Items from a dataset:
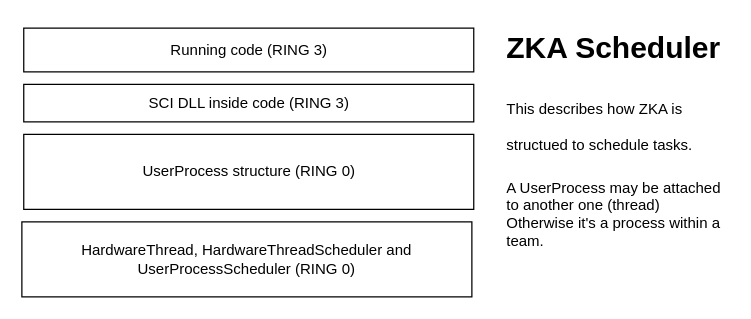
Earlier version of the draw.io diagram doc/OS-Scheduler-Design.drawio (nekernel-org/nekernel). Source tidied: cells renumbered, new cells numbered last; positions are measured from the earlier drawing's top-left corner, leaving out a move shared by most shapes. Both pictures are drawn from the tidied source at 125%, with x=0, y=0 at pixel (21, 21).
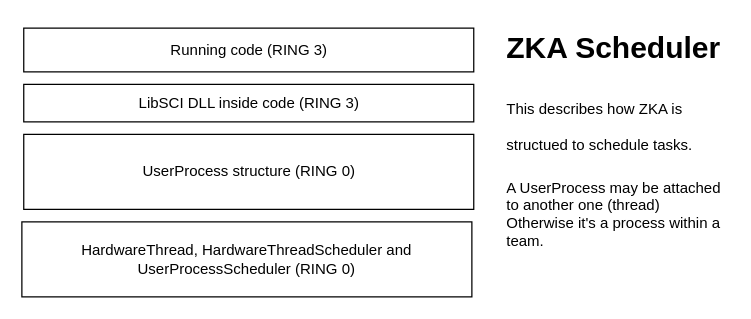
The same diagram, later.

Diff of the diagram source:
```diff
@@
 <mxGraphModel>
   <root>
     <mxCell id="0" />
     <mxCell id="1" parent="0" />
-    <mxCell id="2" value="SCI DLL inside code (RING 3)" style="rounded=0;whiteSpace=wrap;html=1;" parent="1" vertex="1">
+    <mxCell id="2" value="LibSCI DLL inside code (RING 3)" style="rounded=0;whiteSpace=wrap;html=1;" parent="1" vertex="1">
       <mxGeometry x="1.5" y="50" width="360" height="30" as="geometry" />
     </mxCell>
     <mxCell id="3" value="Running code (RING 3)" style="rounded=0;whiteSpace=wrap;html=1;" parent="1" vertex="1">
       <mxGeometry x="1.5" y="5" width="360" height="35" as="geometry" />
     </mxCell>
     <mxCell id="4" value="&lt;h1 style=&quot;margin-top: 0px;&quot;&gt;&lt;span style=&quot;background-color: initial;&quot;&gt;ZKA Scheduler&lt;/span&gt;&lt;/h1&gt;&lt;h1 style=&quot;margin-top: 0px;&quot;&gt;&lt;span style=&quot;font-size: 12px; font-weight: 400; background-color: initial;&quot;&gt;This describes how ZKA is structued to schedule tasks.&lt;/span&gt;&lt;br&gt;&lt;/h1&gt;&lt;div&gt;A UserProcess may be attached to another one (thread)&lt;/div&gt;&lt;div&gt;Otherwise it's a process within a team.&lt;/div&gt;" style="text;html=1;whiteSpace=wrap;overflow=hidden;rounded=0;" parent="1" vertex="1">
       <mxGeometry x="386" width="180" height="200" as="geometry" />
     </mxCell>
     <mxCell id="5" value="UserProcess structure (RING 0)" style="rounded=0;whiteSpace=wrap;html=1;" parent="1" vertex="1">
       <mxGeometry x="1.5" y="90" width="360" height="60" as="geometry" />
     </mxCell>
     <mxCell id="6" value="HardwareThread, HardwareThreadScheduler and UserProcessScheduler (RING 0)" style="rounded=0;whiteSpace=wrap;html=1;" parent="1" vertex="1">
       <mxGeometry y="160" width="360" height="60" as="geometry" />
     </mxCell>
   </root>
 </mxGraphModel>
```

EXERCISE BRIEF: Please return the entries above exactly as they appear, but without the pictures.

COMPLETED EXERCISE:
Earlier version of the draw.io diagram doc/OS-Scheduler-Design.drawio (nekernel-org/nekernel). Source tidied: cells renumbered, new cells numbered last; positions are measured from the earlier drawing's top-left corner, leaving out a move shared by most shapes. Both pictures are drawn from the tidied source at 125%, with x=0, y=0 at pixel (21, 21).
The same diagram, later.

Diff of the diagram source:
```diff
@@
 <mxGraphModel>
   <root>
     <mxCell id="0" />
     <mxCell id="1" parent="0" />
-    <mxCell id="2" value="SCI DLL inside code (RING 3)" style="rounded=0;whiteSpace=wrap;html=1;" parent="1" vertex="1">
+    <mxCell id="2" value="LibSCI DLL inside code (RING 3)" style="rounded=0;whiteSpace=wrap;html=1;" parent="1" vertex="1">
       <mxGeometry x="1.5" y="50" width="360" height="30" as="geometry" />
     </mxCell>
     <mxCell id="3" value="Running code (RING 3)" style="rounded=0;whiteSpace=wrap;html=1;" parent="1" vertex="1">
       <mxGeometry x="1.5" y="5" width="360" height="35" as="geometry" />
     </mxCell>
     <mxCell id="4" value="&lt;h1 style=&quot;margin-top: 0px;&quot;&gt;&lt;span style=&quot;background-color: initial;&quot;&gt;ZKA Scheduler&lt;/span&gt;&lt;/h1&gt;&lt;h1 style=&quot;margin-top: 0px;&quot;&gt;&lt;span style=&quot;font-size: 12px; font-weight: 400; background-color: initial;&quot;&gt;This describes how ZKA is structued to schedule tasks.&lt;/span&gt;&lt;br&gt;&lt;/h1&gt;&lt;div&gt;A UserProcess may be attached to another one (thread)&lt;/div&gt;&lt;div&gt;Otherwise it's a process within a team.&lt;/div&gt;" style="text;html=1;whiteSpace=wrap;overflow=hidden;rounded=0;" parent="1" vertex="1">
       <mxGeometry x="386" width="180" height="200" as="geometry" />
     </mxCell>
     <mxCell id="5" value="UserProcess structure (RING 0)" style="rounded=0;whiteSpace=wrap;html=1;" parent="1" vertex="1">
       <mxGeometry x="1.5" y="90" width="360" height="60" as="geometry" />
     </mxCell>
     <mxCell id="6" value="HardwareThread, HardwareThreadScheduler and UserProcessScheduler (RING 0)" style="rounded=0;whiteSpace=wrap;html=1;" parent="1" vertex="1">
       <mxGeometry y="160" width="360" height="60" as="geometry" />
     </mxCell>
   </root>
 </mxGraphModel>
```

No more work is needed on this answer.